• [AVAILABLE DATA]
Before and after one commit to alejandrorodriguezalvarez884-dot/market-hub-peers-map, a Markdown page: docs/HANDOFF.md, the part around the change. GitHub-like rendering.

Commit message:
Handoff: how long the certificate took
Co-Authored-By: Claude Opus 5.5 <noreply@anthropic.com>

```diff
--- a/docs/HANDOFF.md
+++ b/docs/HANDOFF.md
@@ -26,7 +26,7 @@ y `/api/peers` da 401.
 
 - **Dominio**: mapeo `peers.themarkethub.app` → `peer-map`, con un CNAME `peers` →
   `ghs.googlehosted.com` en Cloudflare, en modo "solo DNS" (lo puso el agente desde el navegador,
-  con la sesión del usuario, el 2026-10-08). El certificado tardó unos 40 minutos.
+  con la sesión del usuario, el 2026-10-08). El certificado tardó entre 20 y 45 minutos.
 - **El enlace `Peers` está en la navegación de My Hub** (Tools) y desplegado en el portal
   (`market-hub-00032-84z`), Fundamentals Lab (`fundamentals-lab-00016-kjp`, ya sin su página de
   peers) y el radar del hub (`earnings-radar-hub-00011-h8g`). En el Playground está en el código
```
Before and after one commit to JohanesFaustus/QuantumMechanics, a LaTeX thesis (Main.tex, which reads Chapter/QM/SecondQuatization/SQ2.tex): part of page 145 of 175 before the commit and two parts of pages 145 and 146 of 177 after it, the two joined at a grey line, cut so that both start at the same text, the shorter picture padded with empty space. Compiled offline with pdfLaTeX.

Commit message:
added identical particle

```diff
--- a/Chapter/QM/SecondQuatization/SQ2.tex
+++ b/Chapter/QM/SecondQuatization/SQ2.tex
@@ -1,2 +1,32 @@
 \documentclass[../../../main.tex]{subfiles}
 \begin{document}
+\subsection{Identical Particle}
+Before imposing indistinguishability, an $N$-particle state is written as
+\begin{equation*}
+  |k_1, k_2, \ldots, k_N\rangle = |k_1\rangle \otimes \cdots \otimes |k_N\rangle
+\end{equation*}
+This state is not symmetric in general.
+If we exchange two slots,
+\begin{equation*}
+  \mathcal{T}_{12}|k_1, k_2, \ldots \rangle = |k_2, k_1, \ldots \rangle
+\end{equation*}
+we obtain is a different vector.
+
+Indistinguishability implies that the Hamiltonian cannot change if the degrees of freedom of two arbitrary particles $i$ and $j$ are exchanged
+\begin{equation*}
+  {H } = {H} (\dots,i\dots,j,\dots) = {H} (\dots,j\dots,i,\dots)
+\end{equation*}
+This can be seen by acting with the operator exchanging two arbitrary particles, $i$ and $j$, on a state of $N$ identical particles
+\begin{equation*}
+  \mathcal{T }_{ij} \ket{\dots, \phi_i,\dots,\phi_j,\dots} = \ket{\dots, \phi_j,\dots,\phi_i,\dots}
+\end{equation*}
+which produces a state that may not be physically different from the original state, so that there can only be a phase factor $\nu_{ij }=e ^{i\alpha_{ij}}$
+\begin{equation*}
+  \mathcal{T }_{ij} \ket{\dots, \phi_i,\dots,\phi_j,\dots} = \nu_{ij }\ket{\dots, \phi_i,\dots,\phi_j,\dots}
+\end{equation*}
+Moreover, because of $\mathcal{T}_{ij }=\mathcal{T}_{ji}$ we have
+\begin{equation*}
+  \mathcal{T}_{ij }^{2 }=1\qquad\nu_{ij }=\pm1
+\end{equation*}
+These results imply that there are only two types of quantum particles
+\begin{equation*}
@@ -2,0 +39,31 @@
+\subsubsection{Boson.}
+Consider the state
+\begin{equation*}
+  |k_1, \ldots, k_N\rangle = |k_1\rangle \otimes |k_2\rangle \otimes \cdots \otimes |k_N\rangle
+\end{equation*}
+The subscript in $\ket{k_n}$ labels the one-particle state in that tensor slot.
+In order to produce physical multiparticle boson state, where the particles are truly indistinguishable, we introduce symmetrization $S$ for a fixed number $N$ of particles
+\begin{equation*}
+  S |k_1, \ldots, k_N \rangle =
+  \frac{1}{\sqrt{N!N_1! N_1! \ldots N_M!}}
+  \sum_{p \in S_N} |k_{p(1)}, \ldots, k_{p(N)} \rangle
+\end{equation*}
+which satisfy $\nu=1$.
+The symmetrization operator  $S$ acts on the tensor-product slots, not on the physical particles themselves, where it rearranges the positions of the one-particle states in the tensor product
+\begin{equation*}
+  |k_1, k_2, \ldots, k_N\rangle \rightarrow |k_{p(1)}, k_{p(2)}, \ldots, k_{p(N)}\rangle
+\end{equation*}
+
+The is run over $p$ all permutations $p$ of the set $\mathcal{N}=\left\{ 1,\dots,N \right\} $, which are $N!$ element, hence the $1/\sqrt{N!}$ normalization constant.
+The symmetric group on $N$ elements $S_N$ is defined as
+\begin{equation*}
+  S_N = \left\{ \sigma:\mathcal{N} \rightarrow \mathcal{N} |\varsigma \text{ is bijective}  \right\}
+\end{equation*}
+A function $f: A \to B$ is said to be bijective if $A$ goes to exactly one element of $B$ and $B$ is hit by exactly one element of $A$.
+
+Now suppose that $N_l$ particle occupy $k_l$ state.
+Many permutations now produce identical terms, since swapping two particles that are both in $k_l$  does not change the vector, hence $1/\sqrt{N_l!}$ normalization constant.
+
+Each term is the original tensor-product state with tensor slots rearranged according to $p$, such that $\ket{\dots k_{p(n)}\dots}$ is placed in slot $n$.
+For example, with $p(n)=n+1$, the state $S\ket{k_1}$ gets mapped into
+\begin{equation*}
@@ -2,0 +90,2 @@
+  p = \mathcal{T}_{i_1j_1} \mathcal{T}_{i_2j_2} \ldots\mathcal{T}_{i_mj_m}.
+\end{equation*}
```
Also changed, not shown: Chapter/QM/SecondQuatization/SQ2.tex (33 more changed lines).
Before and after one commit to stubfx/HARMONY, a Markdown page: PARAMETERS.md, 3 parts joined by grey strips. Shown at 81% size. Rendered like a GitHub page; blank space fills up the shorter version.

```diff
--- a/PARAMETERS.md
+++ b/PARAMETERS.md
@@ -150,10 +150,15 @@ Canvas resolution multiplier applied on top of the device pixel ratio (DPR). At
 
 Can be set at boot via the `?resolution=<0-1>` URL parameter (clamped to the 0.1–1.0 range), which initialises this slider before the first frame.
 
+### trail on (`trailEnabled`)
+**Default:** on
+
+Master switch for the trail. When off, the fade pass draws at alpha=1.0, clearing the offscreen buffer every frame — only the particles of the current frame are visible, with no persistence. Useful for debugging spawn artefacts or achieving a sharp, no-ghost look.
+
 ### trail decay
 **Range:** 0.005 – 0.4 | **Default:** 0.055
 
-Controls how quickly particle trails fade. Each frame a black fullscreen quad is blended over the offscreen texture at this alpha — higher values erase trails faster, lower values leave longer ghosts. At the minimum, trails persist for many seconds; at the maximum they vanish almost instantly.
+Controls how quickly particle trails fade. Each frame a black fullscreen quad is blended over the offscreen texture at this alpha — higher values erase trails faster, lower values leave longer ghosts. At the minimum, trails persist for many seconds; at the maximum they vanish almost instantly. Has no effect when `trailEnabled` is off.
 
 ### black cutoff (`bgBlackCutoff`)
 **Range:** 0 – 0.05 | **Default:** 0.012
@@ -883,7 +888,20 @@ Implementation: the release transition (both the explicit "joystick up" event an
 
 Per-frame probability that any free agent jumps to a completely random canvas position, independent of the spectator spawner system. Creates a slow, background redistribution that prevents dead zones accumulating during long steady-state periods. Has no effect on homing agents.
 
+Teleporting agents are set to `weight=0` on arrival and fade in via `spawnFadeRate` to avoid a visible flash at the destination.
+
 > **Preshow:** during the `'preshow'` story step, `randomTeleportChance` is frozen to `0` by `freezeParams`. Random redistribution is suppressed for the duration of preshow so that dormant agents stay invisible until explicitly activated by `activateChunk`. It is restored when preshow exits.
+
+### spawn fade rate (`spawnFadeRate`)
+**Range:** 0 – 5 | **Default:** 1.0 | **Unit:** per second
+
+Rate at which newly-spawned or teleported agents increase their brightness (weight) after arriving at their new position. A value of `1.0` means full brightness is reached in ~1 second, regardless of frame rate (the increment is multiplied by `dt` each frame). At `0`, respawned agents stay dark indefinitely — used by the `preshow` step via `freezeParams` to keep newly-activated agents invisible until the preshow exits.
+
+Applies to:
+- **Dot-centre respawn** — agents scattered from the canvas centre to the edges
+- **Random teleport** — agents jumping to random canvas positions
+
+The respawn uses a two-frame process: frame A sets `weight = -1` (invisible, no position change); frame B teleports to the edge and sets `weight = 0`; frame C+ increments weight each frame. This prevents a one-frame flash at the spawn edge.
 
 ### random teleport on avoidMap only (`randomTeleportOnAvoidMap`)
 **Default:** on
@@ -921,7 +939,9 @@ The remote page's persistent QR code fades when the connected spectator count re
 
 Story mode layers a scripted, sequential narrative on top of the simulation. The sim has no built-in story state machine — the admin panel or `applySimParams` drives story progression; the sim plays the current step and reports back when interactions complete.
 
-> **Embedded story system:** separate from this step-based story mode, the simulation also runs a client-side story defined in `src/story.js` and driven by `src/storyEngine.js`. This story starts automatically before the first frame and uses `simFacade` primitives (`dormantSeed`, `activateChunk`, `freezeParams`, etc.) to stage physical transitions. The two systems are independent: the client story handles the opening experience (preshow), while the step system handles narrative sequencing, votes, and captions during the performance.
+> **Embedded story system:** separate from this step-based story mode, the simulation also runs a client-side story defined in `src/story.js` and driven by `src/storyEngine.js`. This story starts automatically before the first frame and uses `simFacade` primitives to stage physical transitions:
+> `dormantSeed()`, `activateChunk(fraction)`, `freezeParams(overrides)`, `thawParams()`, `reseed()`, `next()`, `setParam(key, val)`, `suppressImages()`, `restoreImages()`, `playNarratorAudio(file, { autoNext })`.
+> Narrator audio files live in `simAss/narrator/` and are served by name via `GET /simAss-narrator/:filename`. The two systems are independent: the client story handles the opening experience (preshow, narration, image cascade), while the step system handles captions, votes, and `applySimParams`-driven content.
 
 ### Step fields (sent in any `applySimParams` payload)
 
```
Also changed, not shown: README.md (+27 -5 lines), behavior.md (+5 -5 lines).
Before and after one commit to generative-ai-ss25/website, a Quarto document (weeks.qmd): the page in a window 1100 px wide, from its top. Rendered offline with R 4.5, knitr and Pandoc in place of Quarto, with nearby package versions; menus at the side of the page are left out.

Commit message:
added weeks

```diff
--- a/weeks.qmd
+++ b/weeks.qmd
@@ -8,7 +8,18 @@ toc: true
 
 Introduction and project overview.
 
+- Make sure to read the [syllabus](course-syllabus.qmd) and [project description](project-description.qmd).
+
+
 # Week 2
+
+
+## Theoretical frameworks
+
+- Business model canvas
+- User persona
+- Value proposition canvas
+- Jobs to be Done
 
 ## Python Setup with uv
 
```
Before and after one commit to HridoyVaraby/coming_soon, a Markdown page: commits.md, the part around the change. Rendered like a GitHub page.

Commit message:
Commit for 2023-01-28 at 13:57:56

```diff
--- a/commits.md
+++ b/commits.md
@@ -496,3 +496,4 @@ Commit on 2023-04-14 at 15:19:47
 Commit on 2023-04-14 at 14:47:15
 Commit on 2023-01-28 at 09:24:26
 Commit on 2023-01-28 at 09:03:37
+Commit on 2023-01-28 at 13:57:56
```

• [ABOUT THIS EXERCISE] When the word "with" shows up in a line of the entries, pull that line out.

• [ANSWER BOX]
Before and after one commit to JohanesFaustus/QuantumMechanics, a LaTeX thesis (Main.tex, which reads Chapter/QM/SecondQuatization/SQ2.tex): part of page 145 of 175 before the commit and two parts of pages 145 and 146 of 177 after it, the two joined at a grey line, cut so that both start at the same text, the shorter picture padded with empty space. Compiled offline with pdfLaTeX.
+This can be seen by acting with the operator exchanging two arbitrary particles, $i$ and $j$, on a state of $N$ identical particles
+Each term is the original tensor-product state with tensor slots rearranged according to $p$, such that $\ket{\dots k_{p(n)}\dots}$ is placed in slot $n$.
+For example, with $p(n)=n+1$, the state $S\ket{k_1}$ gets mapped into
+Master switch for the trail. When off, the fade pass draws at alpha=1.0, clearing the offscreen buffer every frame — only the particles of the current frame are visible, with no persistence. Useful for debugging spawn artefacts or achieving a sharp, no-ghost look.
Before and after one commit to generative-ai-ss25/website, a Quarto document (weeks.qmd): the page in a window 1100 px wide, from its top. Rendered offline with R 4.5, knitr and Pandoc in place of Quarto, with nearby package versions; menus at the side of the page are left out.
 ## Python Setup with uv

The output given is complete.